The apparent properties of cancellous bone are determined by a combination of both hard tissue properties and microstructural organization. A method is desired to extract the underlying hard tissue properties from simple mechanical tests, free from the complications of microstructure. It has been suggested that microCT voxel-based large-scale finite element models could be employed to accomplish this goal (van Rietbergen et al., 1995, Journal of Biomechanics, 28, 69–81). This approach has recently been implemented and it is becoming increasingly popular as finite element models increase in size and sophistication (Fyhrie et al., 1997, Proceedings of the 43rd Annual Meeting of the Orthopaedic Research Society, San Francisco, CA, p. 815; van Rietbergen et al., 1997, Proceedings of the 43rd Annual Meeting of the Orthopaedic Research Society, San Francisco, CA, p. 62). However, no direct quantitative measurements of the accuracy of this method applied to porous structures such as cancellous bone have been made. This project demonstrates the feasibility of this approach by quantifying its best-case accuracy in determining the trabecular hard tissue modulus of analogues fabricated of a material with known material properties determined independently by direct testing. In addition we were able to assess the impact of mesh size and boundary conditions on accuracy. We found that the assumption of a frictionless boundary condition in the parallel plate compression loading configuration was a significant source of error that could be overcome with the use of rigid end-caps similar to those used by Keaveny et al. (1997 Journal of Orthopaedic Research, 15(1), 101–110). In conclusion, we found that this approach is an effective method for determining the average trabecular hard tissue properties of human cancellous bone with an expected practical accuracy level better than 5%.
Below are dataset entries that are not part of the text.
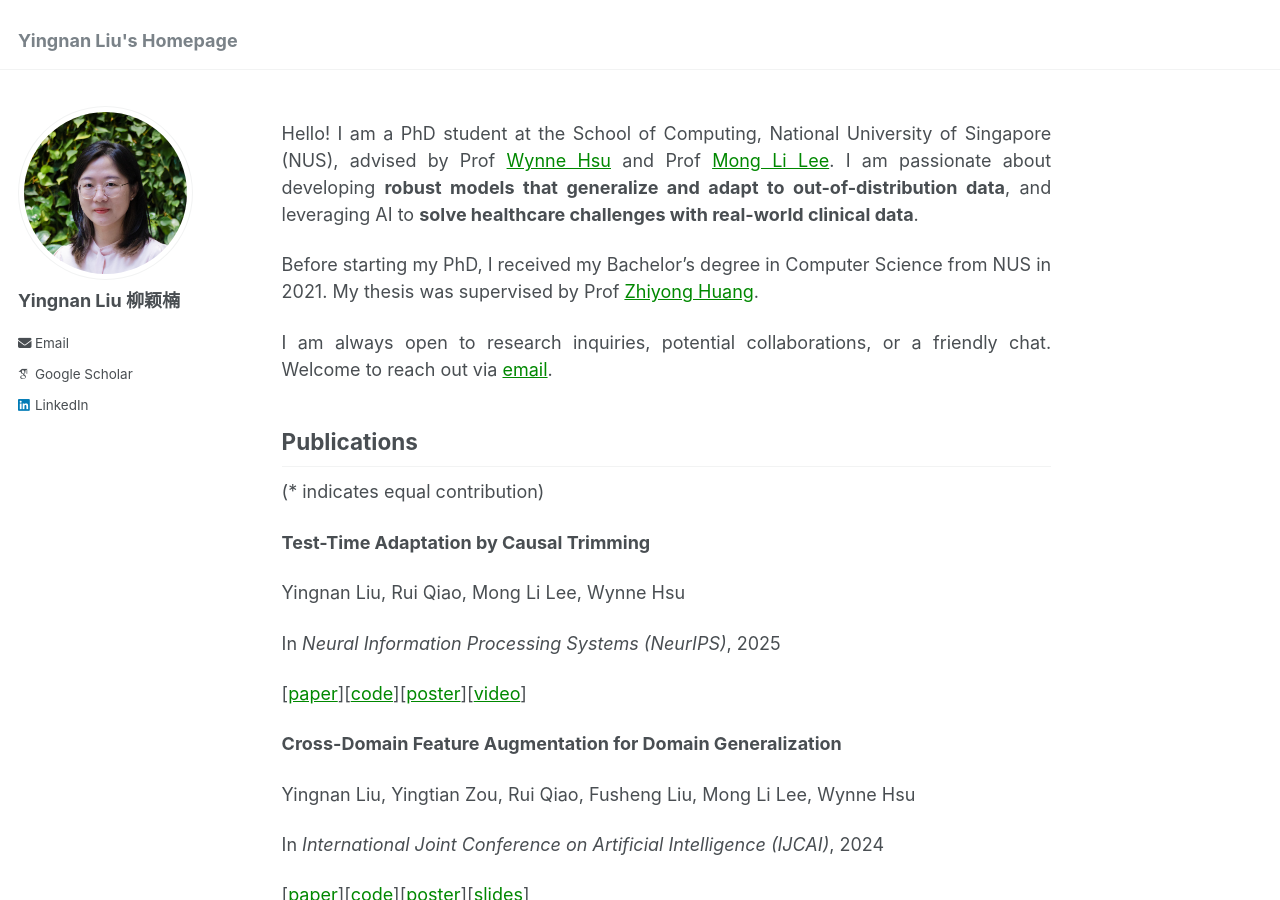
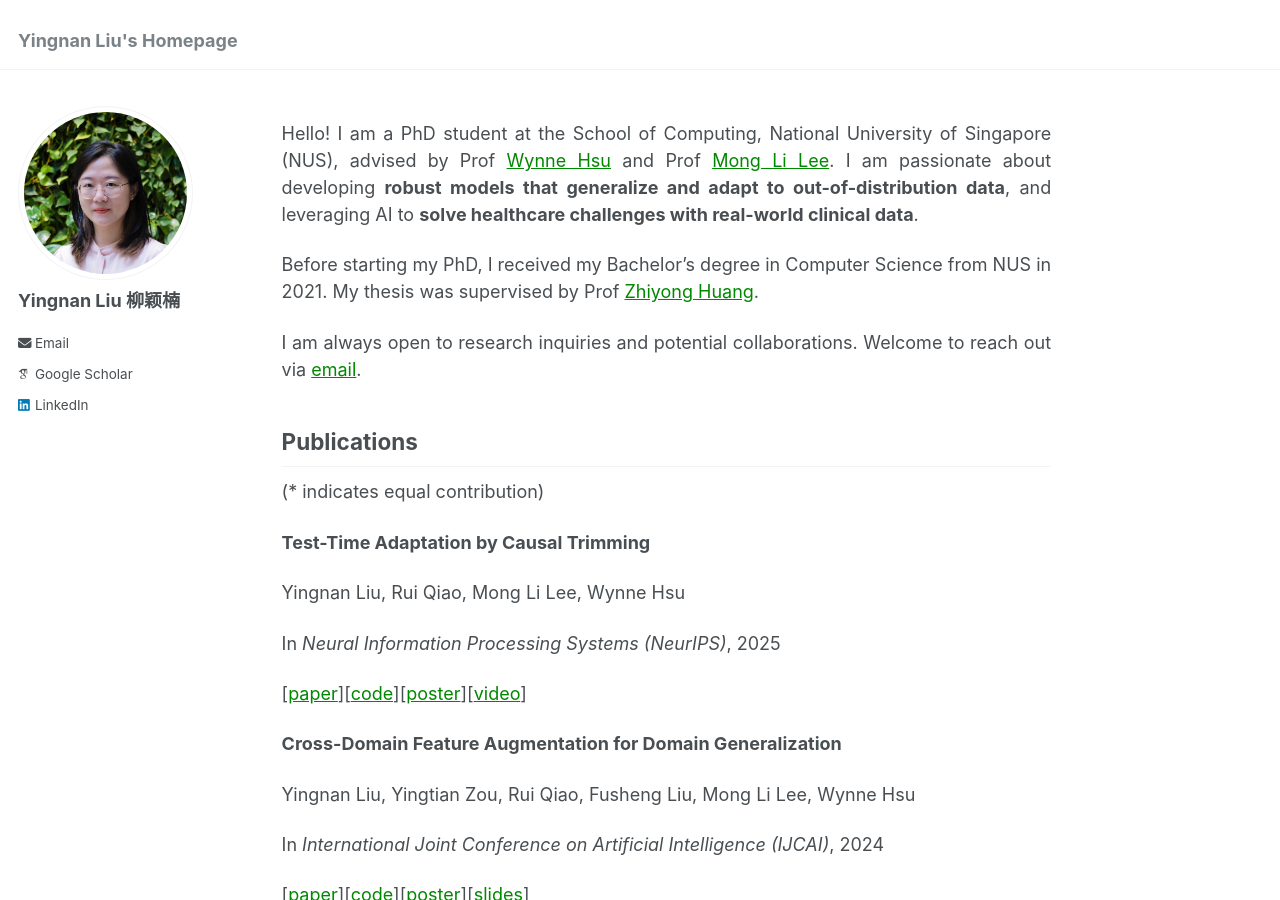
Before and after one commit to NancyQuris/nancyquris.github.io, a Jekyll site: the page built from _pages/about.md, in a window 1280 px wide and 900 px high. Built offline with Jekyll 4.4.1, drawn with Linux system fonts in a browser that asks for light colours; some web fonts are replaced.

Commit message:
update about.md

```diff
--- a/_pages/about.md
+++ b/_pages/about.md
@@ -16,7 +16,7 @@ Before starting my PhD, I received my Bachelor’s degree in Computer Science fr
 </p>
 
 <p align="justify">
-I am always open to research inquiries, potential collaborations, or a friendly chat. Welcome to reach out via <a href='mailto:liu.yingnan@u.nus.edu'>email</a>.
+I am always open to research inquiries and potential collaborations. Welcome to reach out via <a href='mailto:liu.yingnan@u.nus.edu'>email</a>.
 </p>
 
 ## Publications
```
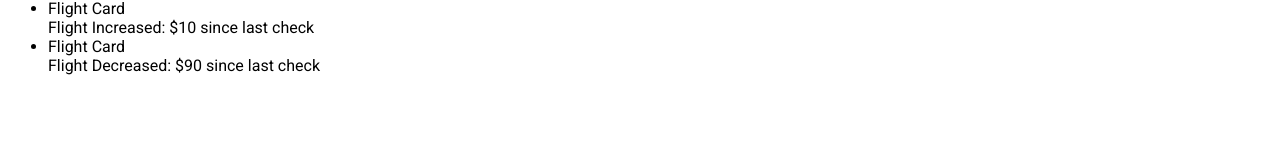
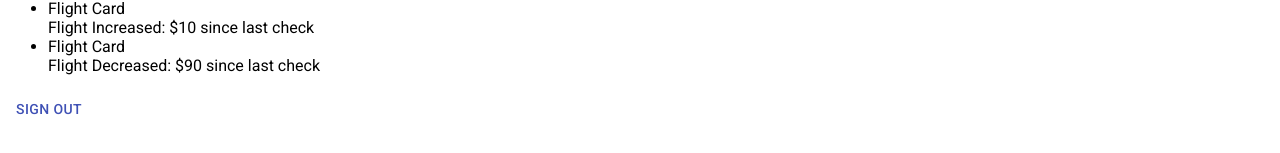
Before and after one commit to zacsolo/Flight_App, a React (Create React App) app in the folder flight_app_client/: page /user in a window 1280 px wide. Shown: the part 165-318 px from the top of the page. Built offline with nearby package versions, Linux system fonts and the light colour scheme; sample sign-in values are in the browser's storage.

Commit message:
Switch Profile Image when logged out

```diff
--- a/flight_app_client/src/App.js
+++ b/flight_app_client/src/App.js
@@ -11,13 +11,17 @@ import { GlobalSearchStateContext } from './utils/context';
 
 function App() {
   const { isLoggedIn } = useContext(GlobalSearchStateContext);
+  console.log('LOCAL STORAGE:', localStorage);
+  console.log('LOG IN STATUS:', isLoggedIn);
   return (
     <BrowserRouter>
       <NavBar />
       <Switch>
         <Route path='/search'>{<Home />}</Route>
 
-        <Route path='/user'>{isLoggedIn && <ProfilePage />}</Route>
+        <Route path='/user'>
+          {isLoggedIn ? <ProfilePage /> : <Redirect to='/search' />}
+        </Route>
 
         <Route path='/login'>
           {isLoggedIn ? <Redirect to='/search' /> : <LoginPage />}
--- a/flight_app_client/src/components/NavBar.js
+++ b/flight_app_client/src/components/NavBar.js
@@ -43,6 +43,7 @@ export default function NavBar() {
     setFirstSearch(true);
     setAdventureMode(!adventureMode);
   };
+
   return (
     <div className={classes.root}>
       <AppBar position='fixed' color={adventureMode ? 'secondary' : 'primary'}>
@@ -54,6 +55,7 @@ export default function NavBar() {
                 color='inherit'
                 className={classes.menuButton}
                 component={Link}
+                onClick={() => setFirstSearch(true)}
                 to='/search'>
                 <SearchIcon />
               </IconButton>
@@ -71,7 +73,7 @@ export default function NavBar() {
               />
             )}
           </Typography>
-          {!firstSearch && (
+          {!firstSearch && pathname === '/search' ? (
             <IconButton
               edge='end'
               color='inherit'
@@ -79,7 +81,7 @@ export default function NavBar() {
               onClick={() => setSearchDrawerOpen(true)}>
               <SearchIcon />
             </IconButton>
-          )}
+          ) : null}
           {isLoggedIn ? (
             <IconButton edge='end' color='inherit' component={Link} to='/user'>
               <AccountCircleIcon />
--- a/flight_app_client/src/pages/AnywhereFlight.js
+++ b/flight_app_client/src/pages/AnywhereFlight.js
@@ -16,6 +16,7 @@ export default function AnywhereFlight() {
     GlobalSearchStateContext
   );
   console.log(searchDrawerOpen);
+  console.log(firstSearch);
   const [oneWayOptions, setOneWayOptions] = useState([]);
   const [roundTripOptions, setRoundTripOptions] = useState([]);
 
--- a/flight_app_client/src/pages/ChooseDestinationFlight.js
+++ b/flight_app_client/src/pages/ChooseDestinationFlight.js
@@ -15,7 +15,6 @@ export default function ChooseDestinationFlight() {
     GlobalSearchStateContext
   );
   const [oneWayOptions, setOneWayOptions] = useState([]);
-
   const [roundTripOptions, setRoundTripOptions] = useState([]);
 
   const [getRoundTripFlights, { data, loading, error }] = useLazyQuery(
@@ -33,7 +32,7 @@ export default function ChooseDestinationFlight() {
     fetchPolicy: 'no-cache',
     onCompleted: (data) => setOneWayOptions(data.getFlightsWithDestOneWay),
   });
-
+  console.log(firstSearch);
   const searchForFlights = (flightQuery) => {
     setFirstSearch(false);
     setOneWayOptions([]);
--- a/flight_app_client/src/pages/ProfilePage.js
+++ b/flight_app_client/src/pages/ProfilePage.js
@@ -1,6 +1,40 @@
-import React from 'react';
+import React, { useEffect, useContext } from 'react';
+import { Button } from '@material-ui/core';
+import { useHistory } from 'react-router-dom';
+import { useApolloClient } from '@apollo/client';
+import { GlobalSearchStateContext } from '../utils/context';
 
 export default function ProfilePage() {
+  const client = useApolloClient();
+  const history = useHistory();
+  const { isLoggedIn, setIsLoggedIn, setFirstSearch } = useContext(
+    GlobalSearchStateContext
+  );
+
+  //Not exactly sure where to do this
+  //
+  //Append the user Id to the end of the "/user:id"
+  //Take the token returned and use JWT to decode and get off the ID
+  //then compare the two
+  //if they match, return all the saved items for that user, otherwise error.
+  //
+  //In effect, you cant just type in an ID to the end of a URL and see all
+  //of someones saved flights. You need to have the proper token that matches that ID
+  //
+  //Clear the Apollo Cache, because it saves the password with each mutation
+  //Not just on logout, but clear it effectively when a user logs in
+  //
+  //
+  //RESET FUNCTION
+
+  const logoutReset = async () => {
+    localStorage.clear();
+    setFirstSearch(true);
+    await client.resetStore();
+    setIsLoggedIn(false);
+    history.push('/search');
+  };
+
   return (
     <div>
       <div style={{ marginTop: '80px' }}>
@@ -17,6 +51,9 @@ export default function ProfilePage() {
           </li>
         </ul>
       </div>
+      <Button color='primary' type='submit' onClick={logoutReset}>
+        Sign out
+      </Button>
     </div>
   );
 }
```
Keywords: Finite element analysis; Trabecular bone; Micro-CT imaging; Large-scale modeling; Mechanical properties